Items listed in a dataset
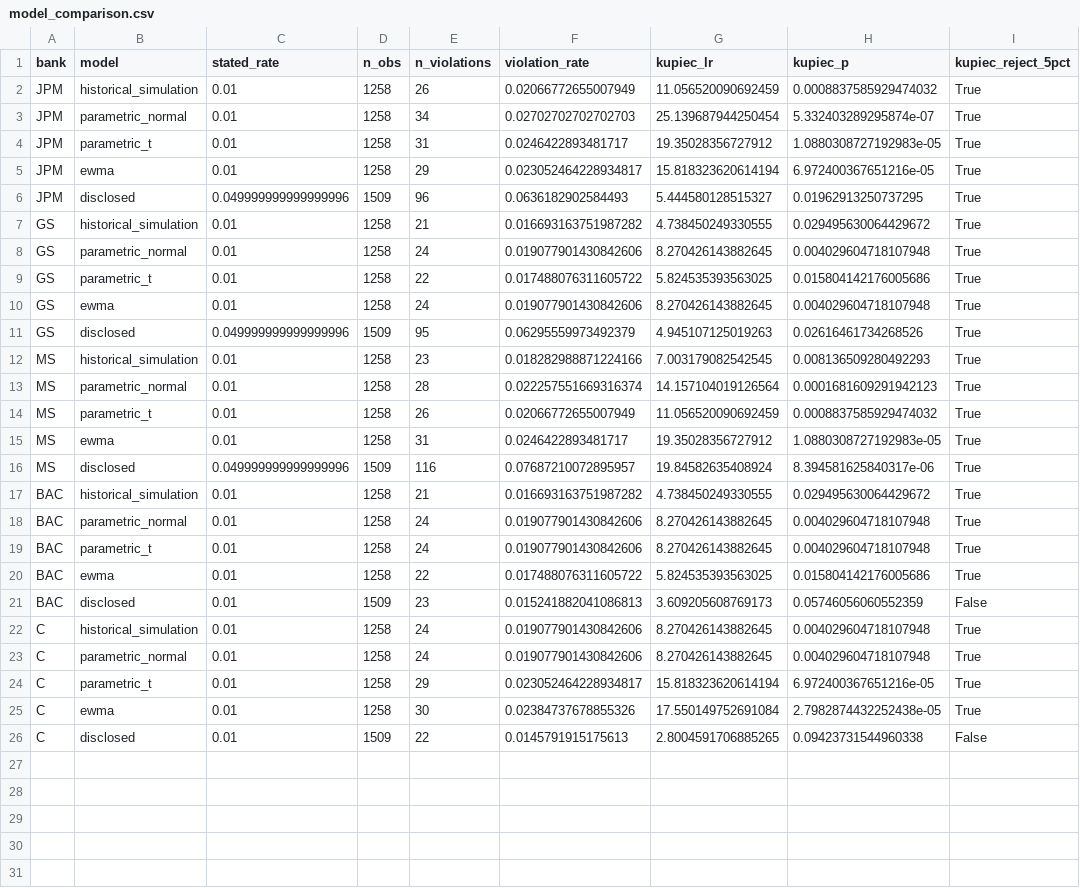
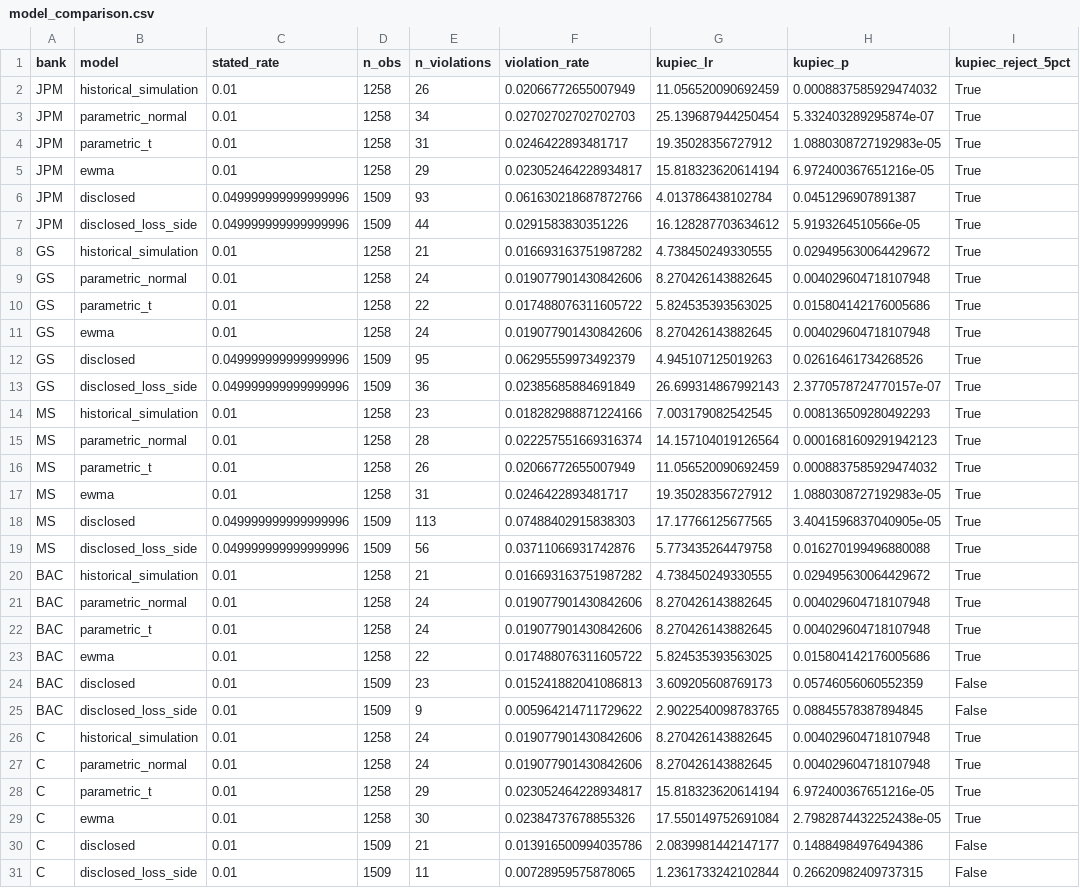
Before and after one commit to rxj0102/var-confidence-audit, a CSV file: data/processed/model_comparison.csv, drawn as a sheet.

```diff
--- a/data/processed/model_comparison.csv
+++ b/data/processed/model_comparison.csv
@@ -5,3 +5,4 @@ JPM,parametric_t,0.01,1258,31,0.0246422893481717,19.35028356727912,1.08803087271
 JPM,ewma,0.01,1258,29,0.023052464228934817,15.818323620614194,6.972400367651216e-05,True
-JPM,disclosed,0.049999999999999996,1509,96,0.0636182902584493,5.444580128515327,0.01962913250737295,True
+JPM,disclosed,0.049999999999999996,1509,93,0.061630218687872766,4.013786438102784,0.0451296907891387,True
+JPM,disclosed_loss_side,0.049999999999999996,1509,44,0.0291583830351226,16.128287703634612,5.9193264510566e-05,True
 GS,historical_simulation,0.01,1258,21,0.016693163751987282,4.738450249330555,0.029495630064429672,True
@@ -11,2 +12,3 @@ GS,ewma,0.01,1258,24,0.019077901430842606,8.270426143882645,0.004029604718107948
 GS,disclosed,0.049999999999999996,1509,95,0.06295559973492379,4.945107125019263,0.02616461734268526,True
+GS,disclosed_loss_side,0.049999999999999996,1509,36,0.02385685884691849,26.699314867992143,2.3770578724770157e-07,True
 MS,historical_simulation,0.01,1258,23,0.018282988871224166,7.003179082542545,0.008136509280492293,True
@@ -15,3 +17,4 @@ MS,parametric_t,0.01,1258,26,0.02066772655007949,11.056520090692459,0.0008837585
 MS,ewma,0.01,1258,31,0.0246422893481717,19.35028356727912,1.0880308727192983e-05,True
-MS,disclosed,0.049999999999999996,1509,116,0.07687210072895957,19.84582635408924,8.394581625840317e-06,True
+MS,disclosed,0.049999999999999996,1509,113,0.07488402915838303,17.17766125677565,3.4041596837040905e-05,True
+MS,disclosed_loss_side,0.049999999999999996,1509,56,0.03711066931742876,5.773435264479758,0.016270199496880088,True
 BAC,historical_simulation,0.01,1258,21,0.016693163751987282,4.738450249330555,0.029495630064429672,True
@@ -21,2 +24,3 @@ BAC,ewma,0.01,1258,22,0.017488076311605722,5.824535393563025,0.01580414217600568
 BAC,disclosed,0.01,1509,23,0.015241882041086813,3.609205608769173,0.05746056060552359,False
+BAC,disclosed_loss_side,0.01,1509,9,0.005964214711729622,2.9022540098783765,0.08845578387894845,False
 C,historical_simulation,0.01,1258,24,0.019077901430842606,8.270426143882645,0.004029604718107948,True
@@ -25,2 +29,3 @@ C,parametric_t,0.01,1258,29,0.023052464228934817,15.818323620614194,6.9724003676
 C,ewma,0.01,1258,30,0.02384737678855326,17.550149752691084,2.7982874432252438e-05,True
-C,disclosed,0.01,1509,22,0.0145791915175613,2.8004591706885265,0.09423731544960338,False
+C,disclosed,0.01,1509,21,0.013916500994035786,2.0839981442147177,0.14884984976494386,False
+C,disclosed_loss_side,0.01,1509,11,0.00728959575878065,1.2361733242102844,0.26620982409737315,False
```
Also changed, not shown: data/processed/christoffersen_results.csv, data/processed/cross_bank_comparison.csv, 29 other files.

__WHAT THIS TASK INVOLVES__
Among the lines above, find those that contain the word "False" and copy them.

__TASK OUTPUT__
 BAC,disclosed,0.01,1509,23,0.015241882041086813,3.609205608769173,0.05746056060552359,False
+BAC,disclosed_loss_side,0.01,1509,9,0.005964214711729622,2.9022540098783765,0.08845578387894845,False
-C,disclosed,0.01,1509,22,0.0145791915175613,2.8004591706885265,0.09423731544960338,False
+C,disclosed,0.01,1509,21,0.013916500994035786,2.0839981442147177,0.14884984976494386,False
+C,disclosed_loss_side,0.01,1509,11,0.00728959575878065,1.2361733242102844,0.26620982409737315,False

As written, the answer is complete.